Among the lines below, how many have the word "group"? The reply is that number alone.

##### Supplied material #####

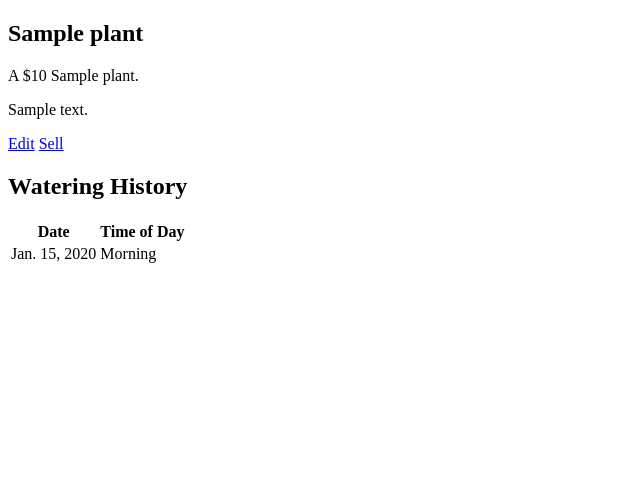
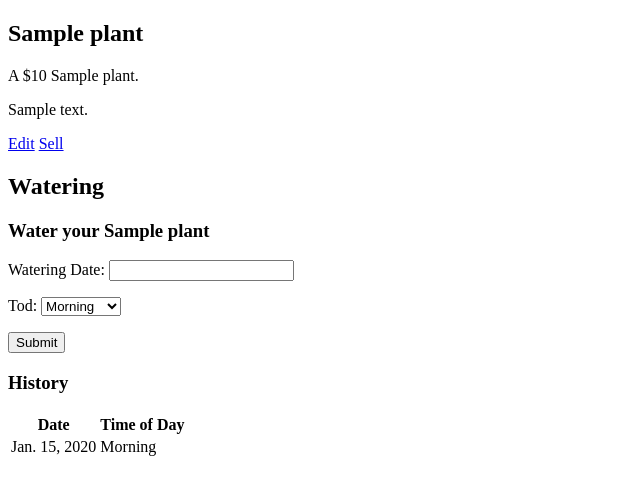
Before and after one commit to MrManilex/farming-sim, a Django app: page /plants/1/ in a window 1280 px wide. Shown: the part 96-591 px from the top of the page, without its empty margins (0-640 px from the left). Run offline with Django 4.2, Linux system fonts and the light colour scheme; tables that the repository leaves empty hold one stand-in row (values such as "Sample post").

Commit message:
add watering functionality

```diff
--- a/main_app/forms.py
+++ b/main_app/forms.py
@@ -1,7 +1,7 @@
 from django.forms import ModelForm
-from .models import Feeding, Watering
+from .models import Watering
 
-class FeedingForm(ModelForm):
+class WateringForm(ModelForm):
    class Meta:
       model = Watering
       fields = ['date', 'tod']
--- a/main_app/templates/plants/detail.html
+++ b/main_app/templates/plants/detail.html
@@ -25,8 +25,19 @@
 <div class="watering-fertilizer-container">
    <section class="watering">
       <div class="subsection-title">
-         <h2>Watering History</h2>
+         <h2>Watering</h2>
       </div>
+      <h3>Water your {{ plant.name }}</h3>
+      <form
+         action="{% url 'add_watering' plant.id %}"
+         method="post"
+         class="subsection-content"
+      >
+         {% csrf_token %}
+         {{ watering_form.as_p }}
+         <button type="submit" class="btn submit">Submit</button>
+      </form>
+      <h3>History</h3>
       <table>
          <thead>
             <tr><th>Date</th><th>Time of Day</th></tr>
--- a/main_app/urls.py
+++ b/main_app/urls.py
@@ -9,4 +9,5 @@ urlpatterns = [
    path('plants/create/', views.PlantCreate.as_view(), name='plants_create'),
    path('plants/<int:pk>/update/', views.PlantUpdate.as_view(), name='plants_update'),
    path('plants/<int:pk>/delete/', views.PlantDelete.as_view(), name='plants_delete'),
+   path('plants/<int:plant_id>/add_feeding/', views.add_watering, name='add_watering'),
 ]
--- a/main_app/views.py
+++ b/main_app/views.py
@@ -1,6 +1,7 @@
-from django.shortcuts import render
+from django.shortcuts import render, redirect
 from django.views.generic.edit import CreateView, UpdateView, DeleteView
-from .models import Plant
+from main_app.forms import WateringForm
+from .models import Plant, Watering
 
 
 def home(request):
@@ -18,7 +19,17 @@ def plants_index(request):
 
 def plants_detail(request, plant_id):
    plant = Plant.objects.get(id=plant_id)
-   return render(request, 'plants/detail.html', {'plant': plant})
+   watering_form = WateringForm()
+   return render(request, 'plants/detail.html', {'plant': plant, 'watering_form': watering_form})
+
+
+def add_watering(request, plant_id):
+   form = WateringForm(request.POST)
+   if form.is_valid():
+      new_watering = form.save(commit=False)
+      new_watering.plant_id = plant_id
+      new_watering.save()
+   return redirect('plants_detail', plant_id=plant_id)
 
 
 class PlantCreate(CreateView):
```
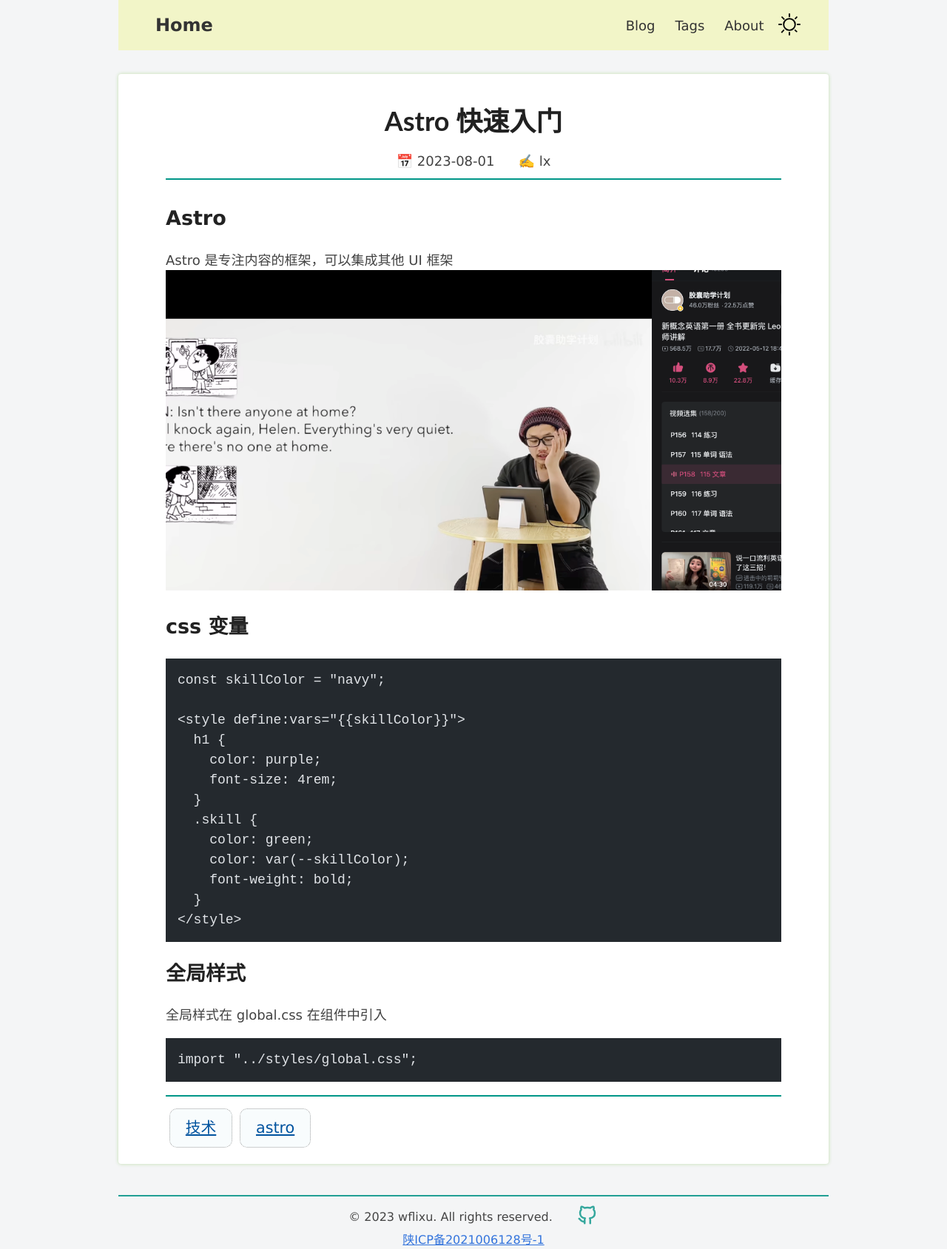
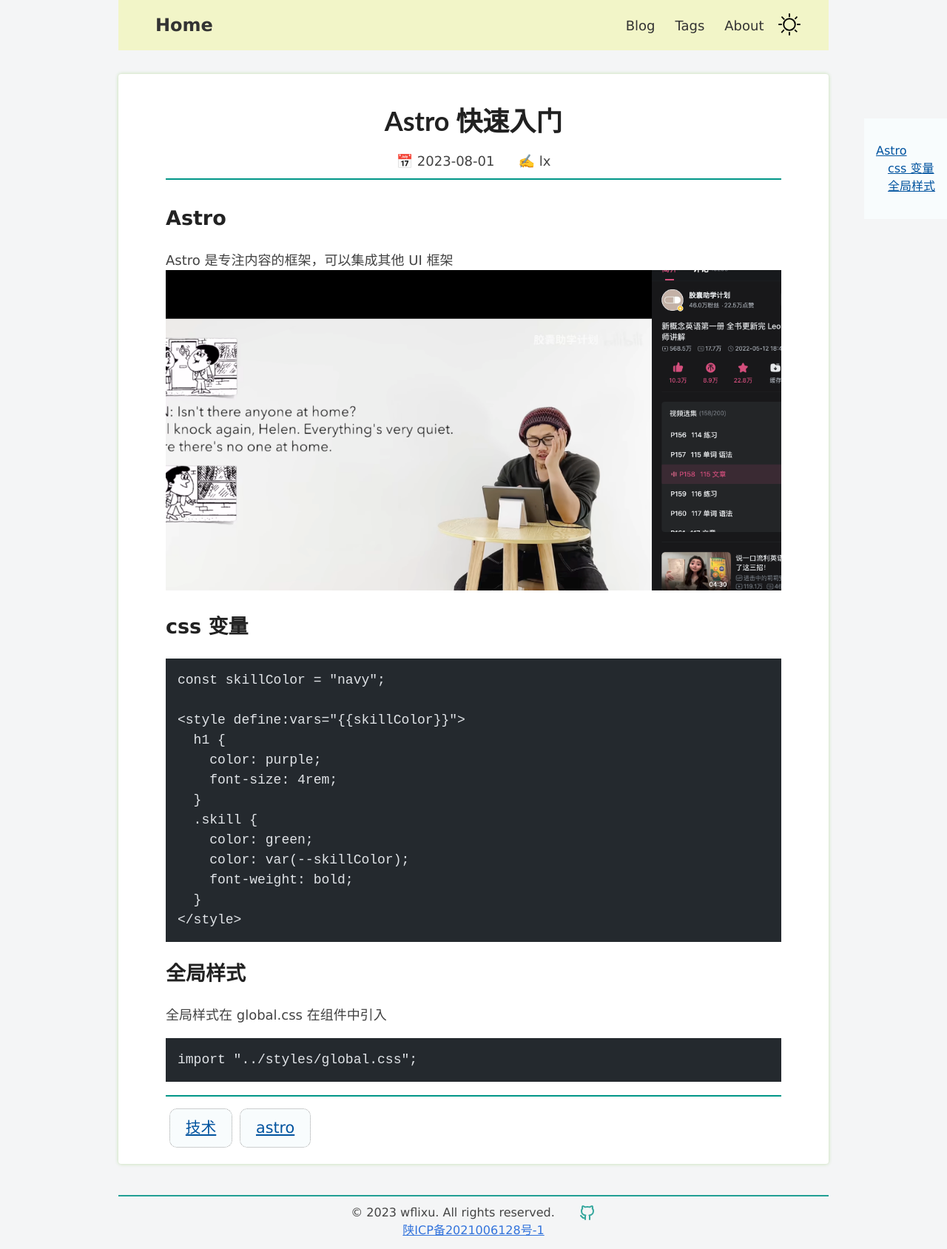
Before and after one commit to wflixu/wflixu.github.io, an Astro site: page /posts/astro in a window 1280 px wide. Shown: the whole page at 74% size. Built offline with nearby package versions, Linux system fonts and the light colour scheme; Astro itself is replaced by a stand-in of ours; code samples lack their colours.

Commit message:
feat:博客添加目录导航

```diff
--- a/src/components/Footer.astro
+++ b/src/components/Footer.astro
@@ -1,6 +1,5 @@
 ---
 const today = new Date();
-import Social from "./Social.astro";
 ---
 
 <footer>
@@ -10,7 +9,7 @@ import Social from "./Social.astro";
       &copy; {today.getFullYear()} wflixu. All rights reserved.
     </div>
     <div class="right">
-      <a class="socal" href={`https://www.github.com/wflixu`}
+      <a class="social" href={`https://www.github.com/wflixu`}
         ><svg
           class="icon-github"
           viewBox="0 0 24 24"
@@ -51,15 +50,20 @@ import Social from "./Social.astro";
     gap: 2em;
     justify-content: center;
   }
+  .top > .right {
+    display: inline-flex;
+    align-items: center;
+  }
 
   .social {
-    font-size: 20px;
+    font-size: 18px;
     display: inline-flex;
-    height: 32px;
+    height: 24px;
+    align-items: center;
   }
 
   svg.icon-github {
-    width: 30px;
+    width: 24px;
     color: var(--color-primary);
     fill: transparent;
     stroke: currentColor;
--- a/src/components/Social.astro
+++ /dev/null
@@ -1,12 +0,0 @@
----
-const { platform, username } = Astro.props;
----
-
-<style>
-  a {
-    padding: 0.5rem 1rem;
-    color: white;
-    background-color: #4c1d95;
-    text-decoration: none;
-  }
-</style>
--- a/src/layouts/PostLayout.astro
+++ b/src/layouts/PostLayout.astro
@@ -1,9 +1,24 @@
 ---
-const { frontmatter } = Astro.props;
 import BaseLayout from "./BaseLayout.astro";
+const { frontmatter, headings } = Astro.props;
+const { content } = Astro.props;
+const headers = headings ?? [];
 ---
 
 <BaseLayout pageTitle={frontmatter.title}>
+  <div class="content-table">
+    <ul>
+      {
+        headers.map(({ slug, text, depth }) => {
+          return (
+            <li class={"depth-" + depth}>
+              <a href={`#${slug}`}>{text}</a>
+            </li>
+          );
+        })
+      }
+    </ul>
+  </div>
   <article class="post">
     <header>
       <h1>
@@ -25,11 +40,12 @@ import BaseLayout from "./BaseLayout.astro";
     <div class="hr"></div>
     <div class="tags">
       {
-        frontmatter.tags.map((tag) => (
-          <p class="tag">
-            <a href={`/tags/${tag}`}>{tag}</a>
-          </p>
-        ))
+        frontmatter.tags &&
+          frontmatter.tags.map((tag) => (
+            <p class="tag">
+              <a href={`/tags/${tag}`}>{tag}</a>
+            </p>
+          ))
       }
     </div>
   </article>
@@ -89,4 +105,25 @@ import BaseLayout from "./BaseLayout.astro";
     font-size: 1.15em;
     background-color: #f8fcfd;
   }
+  .content-table {
+    position: fixed;
+    right: 0;
+    top: 20%;
+    background-color: #f8fcfd;
+  }
+
+  .content-table ul {
+    list-style: none;
+    padding: 1em;
+    max-width: 24em;
+  }
+  .content-table ul > li.depth-2 {
+    padding-left: 1em;
+  }
+  .content-table ul > li.depth-3 {
+    padding-left: 2em;
+  }
+  .content-table ul > li.depth-4 {
+    padding-left: 3em;
+  }
 </style>
```
Also changed, not shown: src/pages/posts/2022-01-08.md (+1 -1 lines), public/favicon.svg.
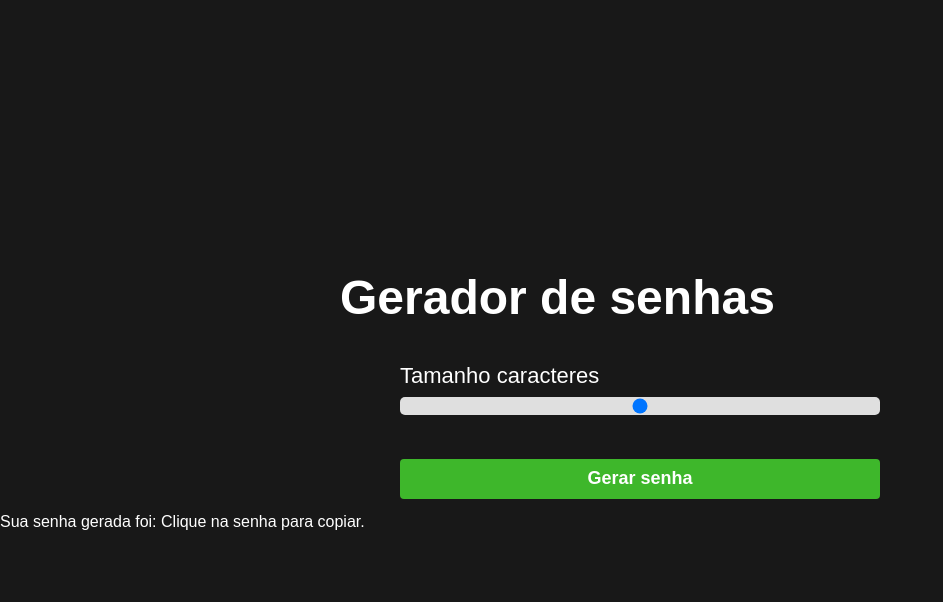
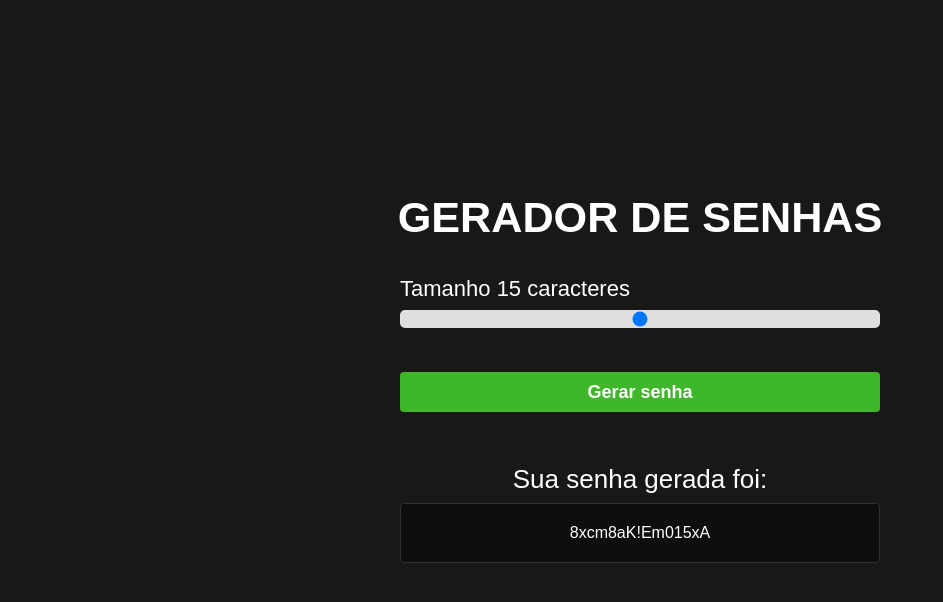
Before and after one commit to francisconeponuceno/gera_senha, a plain HTML site: page index.html in a window 1280 px wide. Both pictures are taken after a click on the button "Gerar senha". Shown: the whole page, without its empty margins (0-943 px from the left). Drawn offline with Linux system fonts and the light colour scheme.

Commit message:
atualizacao

```diff
--- a/index.html
+++ b/index.html
@@ -6,20 +6,22 @@
     <title>GERA-SENHA</title>
     <meta nome="keywords" content="Gerador de senhas, gerador password">
     <link rel="stylesheet" href="style.css">
-    <script src="script.js"></script>
+
 </head>
 <body>
     <h1 class="logo">Gerador de senhas</h1>
     <main class="container-input">
         <span>Tamanho <span id="valor"></span> caracteres</span>
         <input id="slider" class="slider" type="range" min="5" max="25" value="15">
-        <button id="button" class="button-cta">Gerar senha</button>
+        <button id="button" class="button-cta" onclick="generatePassword()">Gerar senha</button>
     </main>
 
-    <div id="container-password" class="container-password hide">
+    <div id="container-password" onclick="copyPassword()" class="container-password hide">
         <span class="title">Sua senha gerada foi:</span>
         <span id="password" class="password"></span>
-        <span>Clique na senha para copiar.</span>
+        <span class="tooltip">Clique na senha para copiar.</span>
     </div>
+
+    <script src="script.js"></script>
 </body>
 </html>
--- a/script.js
+++ b/script.js
@@ -0,0 +1,33 @@
+let sliderElement = document.querySelector('#slider');
+let buttonElement = document.querySelector('#button');
+
+let sizePassword = document.querySelector('#valor');
+let password = document.querySelector('#password');
+
+let containerPassword = document.querySelector('#container-password');
+
+let charset = "abcdefghijklmnopqrstuvwxyzABCDEFGHIJKLMNOPQRSTUVWXYZ0123456789!@";
+let novasenha = "";
+
+sizePassword.innerHTML = sliderElement.value;
+
+sliderElement.oninput = function(){
+    sizePassword.innerHTML = this.value;
+}
+
+function generatePassword(){
+    let pass = "";
+    for(let i = 0, n = charset.length; i < sliderElement.value; ++i){
+        pass += charset.charAt(Math.floor(Math.random() * n))
+    }
+
+    containerPassword.classList.remove('hide');
+    password.innerHTML = pass;
+    novasenha = pass;
+}
+
+function copyPassword(){
+    alert('Senha copiada com sucesso!')
+    navigator.clipboard.writeText(novasenha);
+
+}
--- a/style.css
+++ b/style.css
@@ -18,9 +18,11 @@ body{
 }
 
 .logo{
-    font-size: 3rem;
+    font-size: 2.7rem;
     max-width: 600px;
-    margin-bottom: 24px;
+    margin-bottom: 20px;
+    text-align: center;
+    text-transform: uppercase;
 
 }
 
@@ -42,6 +44,7 @@ body{
     height: 18px;
     outline: none;
     margin-top: 8px;
+    cursor: pointer;
 }
 
 .button-cta{
@@ -55,3 +58,60 @@ body{
     font-weight: bold;
     font-size: 18px;
 }
+
+.container-password{
+    max-width: 480px;
+    margin: 14px 0;
+    display: flex;
+    align-items: center;
+    flex-direction: column;
+    cursor: pointer;
+}
+
+.title{
+    text-align: center;
+    color: #fff;
+    font-size: 26px;
+    margin-top: 24px;
+    margin-bottom: 8px;
+}
+
+.password{
+    height: 60px;
+    background-color: rgba(0,0,0, 0.40);
+    border-radius: 4px;
+    display: flex;
+    justify-content: center;
+    align-items: center;
+    color: #fff;
+    border: 1px solid #313131;
+    transition: transform 0.5s;
+}
+
+.password:hover{
+    transform: scale(1.05);
+}
+
+.tooltip{
+    color: #fff;
+    position: relative;
+    top: 20px;
+    padding: 6px 8px;
+    background-color: rgb(15,15,15);
+    text-align: center;
+    font-size: 16px;
+    border-radius: 6px;
+    visibility: hidden;
+    opacity: 0;
+    transition: all 0.5s ease-in-out;
+}
+
+.hide{
+    display: none;
+}
+
+.container-password:hover .tooltip{
+    visibility: visible;
+    bottom: 50px;
+    opacity: 1;
+}
```
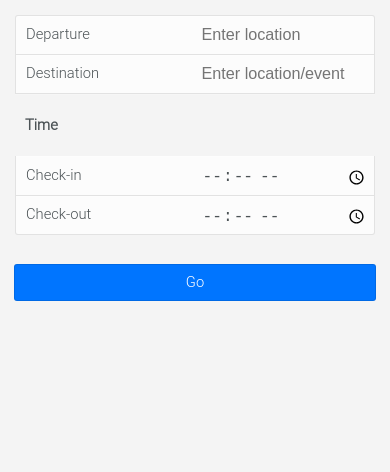
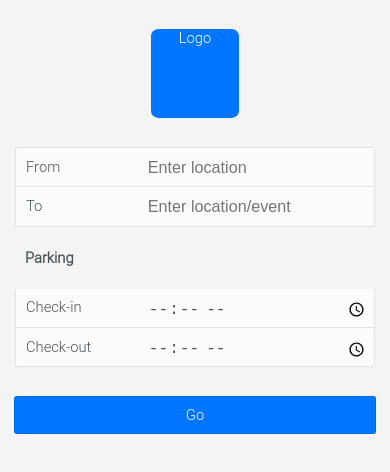
Before and after one commit to keremgokhan/N8-Hackathon, a website: page AAA Hybrid/index.html in a window 390 px wide. Drawn offline with Linux system fonts and the light colour scheme; some packages are replaced by stand-ins of ours.

Commit message:
Changes made by Luis Herrera (luishs1024@gmail.com).

```diff
--- a/AAA Hybrid/components/searchView/view.html
+++ b/AAA Hybrid/components/searchView/view.html
@@ -1,23 +1,24 @@
 <div data-role="view" data-title="Search" data-layout="mainnonav" data-model="app.searchView" data-show="app.searchView.onShow" data-after-show="app.searchView.afterShow">
     <div id="searchViewModel" class="form-view">
+        <div class="appIcon">Logo</div>
         <form>
             <ul class="form-content" data-role="listview" data-style="inset">
                 <li>
 
-                    <label>Departure
+                    <label>From
                         <input data-bind="value: searchViewModel.fields.departure" placeholder="Enter location" type="search">
                     </label>
 
                 </li>
                 <li>
 
-                    <label>Destination
+                    <label>To
                         <input data-bind="value: searchViewModel.fields.destination" placeholder="Enter location/event" type="search">
                     </label>
 
                 </li>
                 <li class="group-separator">
-                    <h4 class="group-separator-header">Time</h4>
+                    <h4 class="group-separator-header">Parking</h4>
                 </li>
                 <li>
 
--- a/AAA Hybrid/styles/main.css
+++ b/AAA Hybrid/styles/main.css
@@ -129,6 +129,22 @@
 
 
 /* START_CUSTOM_CODE_kendoUiMobileApp */
+.appIcon{
+    background-color: #0075FF;
+    margin: 2em auto;
+    width: 6em;
+    height: 6em;
+
+    color:#FFF;
+    text-align:center;
+    border-radius: 0.5em;
+}
+
+.form-content.km-list input[type=search],
+.form-content.km-list input[type=time]{
+    width: 65%;
+}
+
 /*Navbar*/
 .km-accent.km-navbar {
     background-color: #0075FF;
```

#####

■ **Solution**
3